2024 ICD-10-CM Diagnosis Code D30.22
Benign neoplasm of left ureter
The following clinical terms are approximate synonyms or lay terms that might be used to identify the correct diagnosis code:
- Benign neoplasm of left ureter
- Benign neoplasm of ureter
Clinical Category is Benign neoplasms
- CCSR Category Code: NEO073
- Inpatient Default CCSR: Y - Yes, default inpatient assignment for principal diagnosis or first-listed diagnosis.
- Outpatient Default CCSR: Y - Yes, default outpatient assignment for principal diagnosis or first-listed diagnosis.
Table of Neoplasms

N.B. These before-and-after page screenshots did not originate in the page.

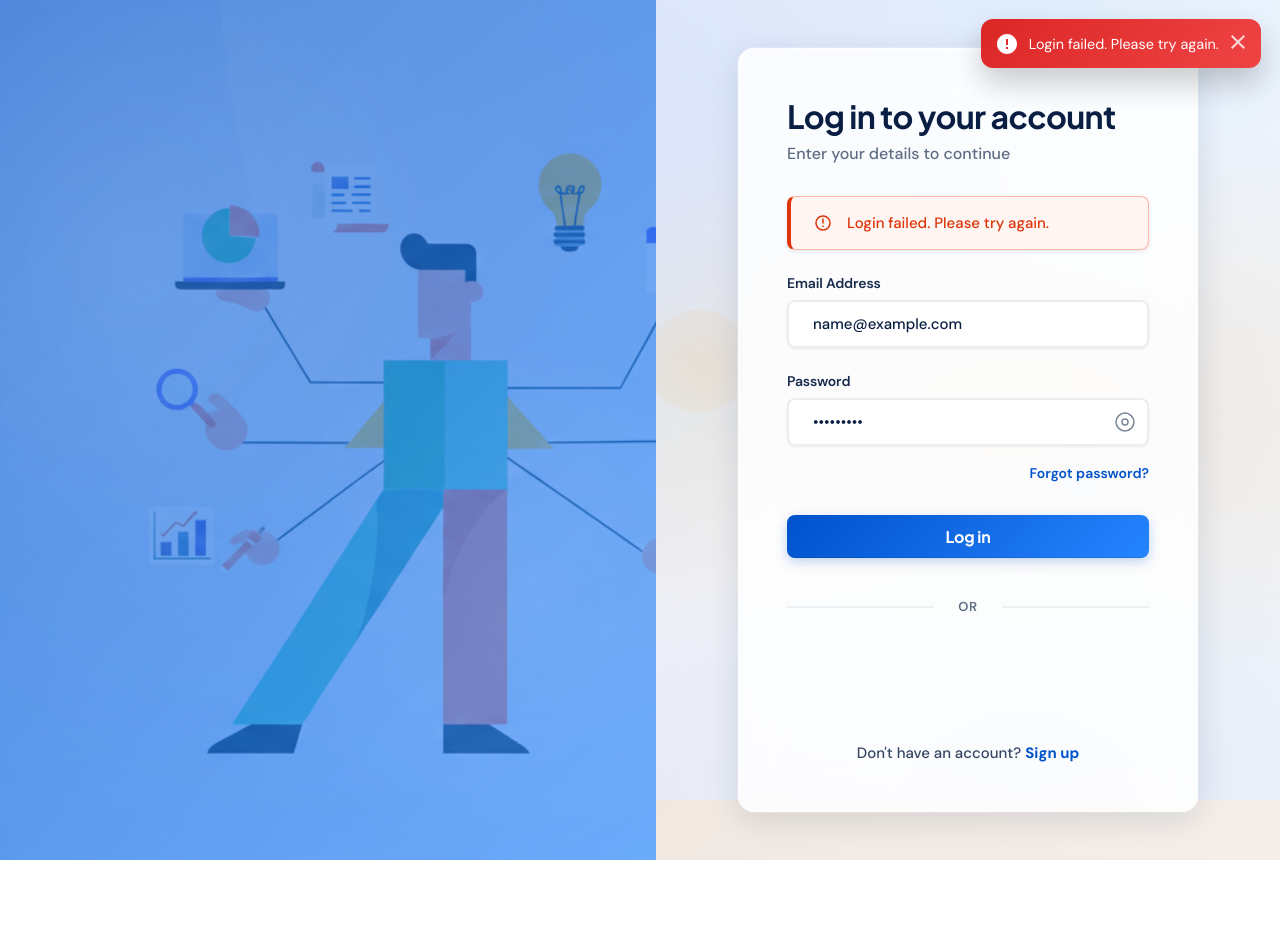
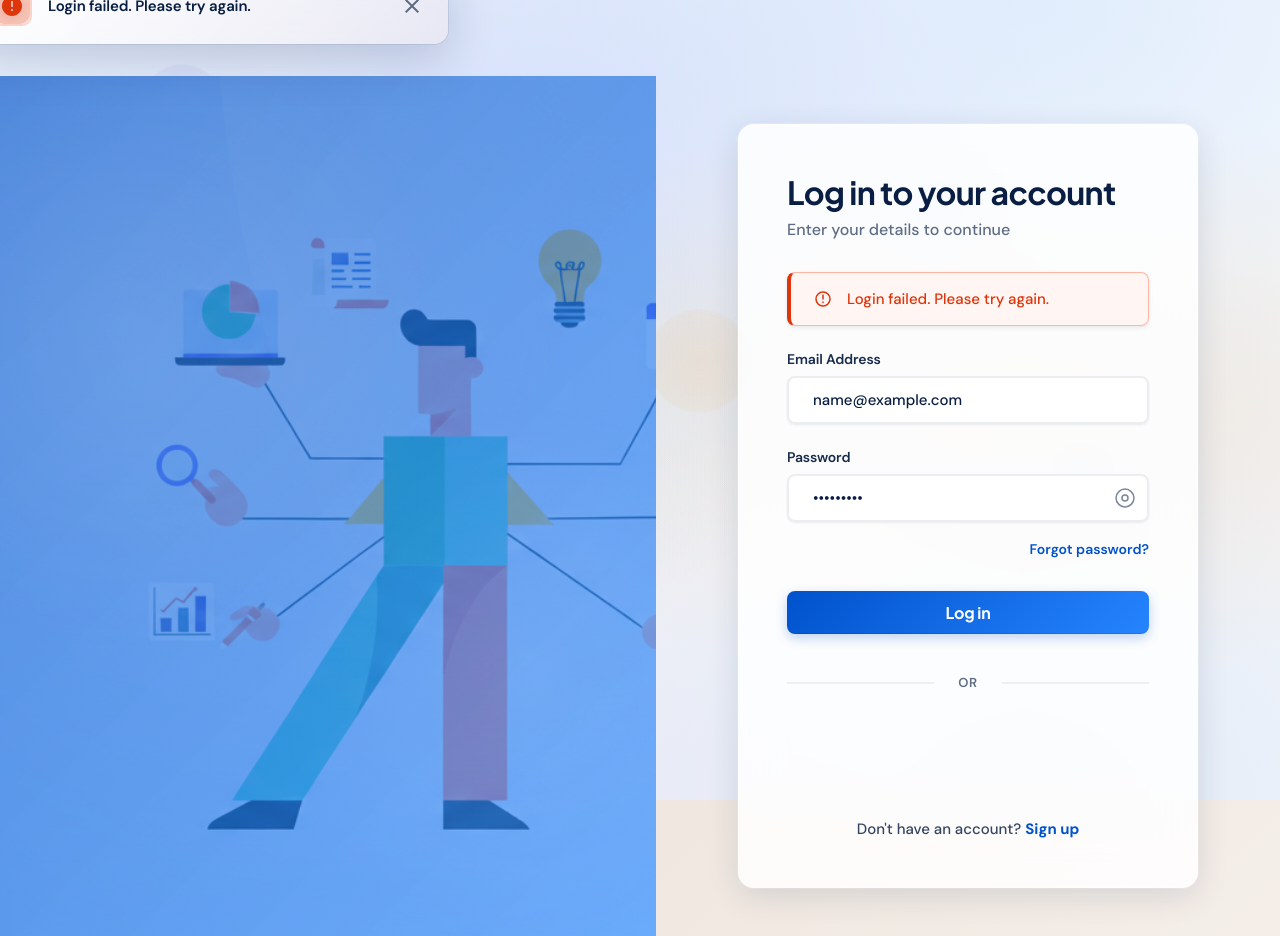
Before and after one commit to Nithish-2809/TeamFlow-frontend, a React (Vite) app: page /login in a window 1280 px wide. Both pictures are taken after typing "name@example.com", "Sample123" into the empty fields and a click on the button "Log in". Before the commit the page ends 860 px from the top, so only its background shows below. Built offline with nearby package versions, Linux system fonts and the light colour scheme; no server answers.

Commit message:
modified toast.css

```diff
--- a/src/styles/Toast.css
+++ b/src/styles/Toast.css
@@ -1,65 +1,322 @@
+/* Import Professional Fonts */
+@import url('https://fonts.googleapis.com/css2?family=Plus+Jakarta+Sans:wght@400;500;600;700;800&family=DM+Sans:wght@400;500;600;700&display=swap');
+
+/* CSS Variables */
+:root {
+  --success: #00875A;
+  --success-light: #36B37E;
+  --success-bg: #E3FCEF;
+  --error: #DE350B;
+  --error-light: #FF5630;
+  --error-bg: #FFEBE6;
+  --warning: #FF991F;
+  --warning-light: #FFAB00;
+  --warning-bg: #FFF4E5;
+  --info: #0065FF;
+  --info-light: #2684FF;
+  --info-bg: #DEEBFF;
+
+  --neutral-900: #091E42;
+  --neutral-800: #172B4D;
+  --neutral-700: #253858;
+  --neutral-600: #344563;
+  --neutral-500: #5E6C84;
+  --neutral-400: #7A869A;
+  --neutral-300: #97A0AF;
+  --neutral-200: #C1C7D0;
+  --neutral-100: #DFE1E6;
+  --neutral-50: #EBECF0;
+  --neutral-25: #F4F5F7;
+  --white: #FFFFFF;
+}
+
 .toast {
   position: fixed;
-  top: 1.2rem;
-  right: 1.2rem;
-  min-width: 280px;
-  max-width: 360px;
+  bottom: 32px;
+  right: 32px;
+  min-width: 360px;
+  max-width: 480px;
+  padding: 18px 20px;
+  background: rgba(255, 255, 255, 0.98);
+  backdrop-filter: blur(24px);
+  -webkit-backdrop-filter: blur(24px);
+  border-radius: 14px;
+  box-shadow:
+    0 16px 48px rgba(9, 30, 66, 0.18),
+    0 0 0 1px rgba(9, 30, 66, 0.08),
+    inset 0 1px 0 rgba(255, 255, 255, 1);
   display: flex;
   align-items: center;
-  gap: 0.75rem;
-  padding: 0.9rem 1rem;
-  border-radius: 12px;
-  color: white;
-  box-shadow: 0 15px 30px rgba(0, 0, 0, 0.2);
-  animation: slideIn 0.4s ease;
-  z-index: 9999;
+  gap: 16px;
+  animation: toastSlideIn 0.35s cubic-bezier(0.34, 1.56, 0.64, 1);
+  z-index: 10000;
+  font-family: 'DM Sans', sans-serif;
+  border-left: 4px solid;
+  position: relative;
+  overflow: hidden;
 }
 
-@keyframes slideIn {
-  from {
+.toast::before {
+  content: '';
+  position: absolute;
+  top: 0;
+  left: 0;
+  right: 0;
+  height: 1px;
+  background: linear-gradient(90deg,
+    transparent 0%,
+    rgba(255, 255, 255, 0.8) 50%,
+    transparent 100%);
+}
+
+@keyframes toastSlideIn {
+  0% {
     opacity: 0;
-    transform: translateX(100%);
+    transform: translateX(120%) scale(0.9);
   }
-  to {
+  60% {
     opacity: 1;
-    transform: translateX(0);
+    transform: translateX(-8px) scale(1.02);
+  }
+  100% {
+    opacity: 1;
+    transform: translateX(0) scale(1);
   }
 }
 
-.toast-success {
-  background: linear-gradient(135deg, #16a34a, #22c55e);
+.toast-icon {
+  width: 40px;
+  height: 40px;
+  display: flex;
+  align-items: center;
+  justify-content: center;
+  flex-shrink: 0;
+  border-radius: 10px;
+  position: relative;
+  transition: all 0.2s cubic-bezier(0.4, 0, 0.2, 1);
 }
 
-.toast-error {
-  background: linear-gradient(135deg, #dc2626, #ef4444);
+.toast-icon::after {
+  content: '';
+  position: absolute;
+  inset: 0;
+  border-radius: 10px;
+  opacity: 0.15;
+  transition: opacity 0.2s cubic-bezier(0.4, 0, 0.2, 1);
 }
 
-.toast-warning {
-  background: linear-gradient(135deg, #d97706, #f59e0b);
+.toast:hover .toast-icon::after {
+  opacity: 0.25;
 }
 
-.toast-info {
-  background: linear-gradient(135deg, #2563eb, #3b82f6);
-}
-
-.toast-icon {
-  display: flex;
-  align-items: center;
+.toast-icon svg {
+  position: relative;
+  z-index: 1;
+  filter: drop-shadow(0 2px 4px rgba(0, 0, 0, 0.08));
 }
 
 .toast-message {
   flex: 1;
-  font-size: 0.9rem;
+  font-size: 0.9375rem;
+  font-weight: 600;
+  line-height: 1.5;
+  color: var(--neutral-900);
+  letter-spacing: -0.01em;
 }
 
 .toast-close {
-  background: none;
+  width: 32px;
+  height: 32px;
+  background: transparent;
   border: none;
+  border-radius: 8px;
   cursor: pointer;
-  color: white;
-  opacity: 0.8;
+  display: flex;
+  align-items: center;
+  justify-content: center;
+  color: var(--neutral-500);
+  transition: all 0.2s cubic-bezier(0.4, 0, 0.2, 1);
+  flex-shrink: 0;
 }
 
 .toast-close:hover {
-  opacity: 1;
+  background: rgba(9, 30, 66, 0.08);
+  color: var(--neutral-800);
+  transform: rotate(90deg);
 }
+
+.toast-close:active {
+  transform: rotate(90deg) scale(0.92);
+}
+
+/* Success Toast */
+.toast-success {
+  border-left-color: var(--success);
+  background: linear-gradient(135deg,
+    rgba(255, 255, 255, 0.98) 0%,
+    rgba(227, 252, 239, 0.3) 100%);
+}
+
+.toast-success .toast-icon {
+  color: var(--success);
+  background: linear-gradient(135deg,
+    var(--success-bg) 0%,
+    rgba(227, 252, 239, 0.6) 100%);
+  border: 2px solid rgba(0, 135, 90, 0.15);
+}
+
+.toast-success .toast-icon::after {
+  background: var(--success);
+}
+
+/* Error Toast */
+.toast-error {
+  border-left-color: var(--error);
+  background: linear-gradient(135deg,
+    rgba(255, 255, 255, 0.98) 0%,
+    rgba(255, 235, 230, 0.3) 100%);
+}
+
+.toast-error .toast-icon {
+  color: var(--error);
+  background: linear-gradient(135deg,
+    var(--error-bg) 0%,
+    rgba(255, 235, 230, 0.6) 100%);
+  border: 2px solid rgba(222, 53, 11, 0.15);
+}
+
+.toast-error .toast-icon::after {
+  background: var(--error);
+}
+
+/* Warning Toast */
+.toast-warning {
+  border-left-color: var(--warning);
+  background: linear-gradient(135deg,
+    rgba(255, 255, 255, 0.98) 0%,
+    rgba(255, 244, 229, 0.3) 100%);
+}
+
+.toast-warning .toast-icon {
+  color: var(--warning);
+  background: linear-gradient(135deg,
+    var(--warning-bg) 0%,
+    rgba(255, 244, 229, 0.6) 100%);
+  border: 2px solid rgba(255, 153, 31, 0.15);
+}
+
+.toast-warning .toast-icon::after {
+  background: var(--warning);
+}
+
+/* Info Toast */
+.toast-info {
+  border-left-color: var(--info);
+  background: linear-gradient(135deg,
+    rgba(255, 255, 255, 0.98) 0%,
+    rgba(222, 235, 255, 0.3) 100%);
+}
+
+.toast-info .toast-icon {
+  color: var(--info);
+  background: linear-gradient(135deg,
+    var(--info-bg) 0%,
+    rgba(222, 235, 255, 0.6) 100%);
+  border: 2px solid rgba(0, 101, 255, 0.15);
+}
+
+.toast-info .toast-icon::after {
+  background: var(--info);
+}
+
+/* Responsive */
+@media (max-width: 768px) {
+  .toast {
+    bottom: 24px;
+    right: 24px;
+    left: 24px;
+    min-width: auto;
+    max-width: none;
+  }
+}
+
+@media (max-width: 480px) {
+  .toast {
+    bottom: 20px;
+    right: 20px;
+    left: 20px;
+    padding: 16px 18px;
+    gap: 14px;
+  }
+
+  .toast-icon {
+    width: 36px;
+    height: 36px;
+  }
+
+  .toast-icon svg {
+    width: 18px;
+    height: 18px;
+  }
+
+  .toast-message {
+    font-size: 0.875rem;
+  }
+
+  .toast-close {
+    width: 28px;
+    height: 28px;
+  }
+
+  .toast-close svg {
+    width: 12px;
+    height: 12px;
+  }
+}
+
+/* Accessibility */
+@media (prefers-reduced-motion: reduce) {
+  .toast,
+  .toast-icon,
+  .toast-close {
+    animation: none !important;
+    transition: none !important;
+  }
+
+  @keyframes toastSlideIn {
+    from, to {
+      opacity: 1;
+      transform: translateX(0) scale(1);
+    }
+  }
+}
+
+/* Focus states */
+.toast-close:focus-visible {
+  outline: 2px solid var(--info);
+  outline-offset: 2px;
+}
+
+/* Dark mode support (optional) */
+@media (prefers-color-scheme: dark) {
+  .toast {
+    background: rgba(23, 43, 77, 0.95);
+    box-shadow:
+      0 16px 48px rgba(0, 0, 0, 0.4),
+      0 0 0 1px rgba(255, 255, 255, 0.1),
+      inset 0 1px 0 rgba(255, 255, 255, 0.05);
+  }
+
+  .toast-message {
+    color: var(--white);
+  }
+
+  .toast-close {
+    color: var(--neutral-300);
+  }
+
+  .toast-close:hover {
+    background: rgba(255, 255, 255, 0.1);
+    color: var(--white);
+  }
+}
```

The parent code D30.2 of the current diagnosis code is referenced in the table of neoplasms by anatomical site. For each site there are six possible code numbers according to whether the neoplasm in question is malignant, benign, in situ, of uncertain behavior, or of unspecified nature. The description of the neoplasm will often indicate which of the six columns is appropriate.
Where such descriptors are not present, the remainder of the Index should be consulted where guidance is given to the appropriate column for each morphological (histological) variety listed. However, the guidance in the Index can be overridden if one of the descriptors mentioned above is present.
Tumors are abnormal growths in your body. They can be either benign or malignant. Benign tumors aren't cancer. Malignant ones are. Benign tumors grow only in one place. They cannot spread or invade other parts of your body. Even so, they can be dangerous if they press on vital organs, such as your brain.
Tumors are made up of extra cells. Normally, cells grow and divide to form new cells as your body needs them. When cells grow old, they die, and new cells take their place. Sometimes, this process goes wrong. New cells form when your body does not need them, and old cells do not die when they should. These extra cells can divide without stopping and may form tumor.
Treatment often involves surgery. Benign tumors usually don't grow back.
NIH: National Cancer Institute
[Learn More in MedlinePlus]
Your kidneys make urine by filtering wastes and extra water from your blood. The urine travels from the kidneys to the bladder in two thin tubes called ureters.
The ureters are about 8 to 10 inches long. Muscles in the ureter walls tighten and relax to force urine down and away from the kidneys. Small amounts of urine flow from the ureters into the bladder about every 10 to 15 seconds.
Sometimes the ureters can become blocked or injured. This can block the flow of urine to the bladder. If urine stands still or backs up the ureter, you may get a urinary tract infections.
Doctors diagnose problems with the ureters using different tests. These include urine tests, x-rays, and examination of the ureter with a scope called a cystoscope. Treatment depends on the cause of the problem. It may include medicines and, in severe cases, surgery.
NIH: National Institute of Diabetes and Digestive and Kidney Diseases
[Learn More in MedlinePlus]
- FY 2024 - No Change, effective from 10/1/2023 through 9/30/2024
- FY 2023 - No Change, effective from 10/1/2022 through 9/30/2023
- FY 2022 - No Change, effective from 10/1/2021 through 9/30/2022
- FY 2021 - No Change, effective from 10/1/2020 through 9/30/2021
- FY 2020 - No Change, effective from 10/1/2019 through 9/30/2020
- FY 2019 - No Change, effective from 10/1/2018 through 9/30/2019
- FY 2018 - No Change, effective from 10/1/2017 through 9/30/2018
- FY 2017 - No Change, effective from 10/1/2016 through 9/30/2017
- FY 2016 - New Code, effective from 10/1/2015 through 9/30/2016. This was the first year ICD-10-CM was implemented into the HIPAA code set.
 Not chronic - A diagnosis code that does not fit the criteria for chronic condition (duration, ongoing medical treatment, and limitations) is considered not chronic. Some codes designated as not chronic are acute conditions. Other diagnosis codes that indicate a possible chronic condition, but for which the duration of the illness is not specified in the code description (i.e., we do not know the condition has lasted 12 months or longer) also are considered not chronic.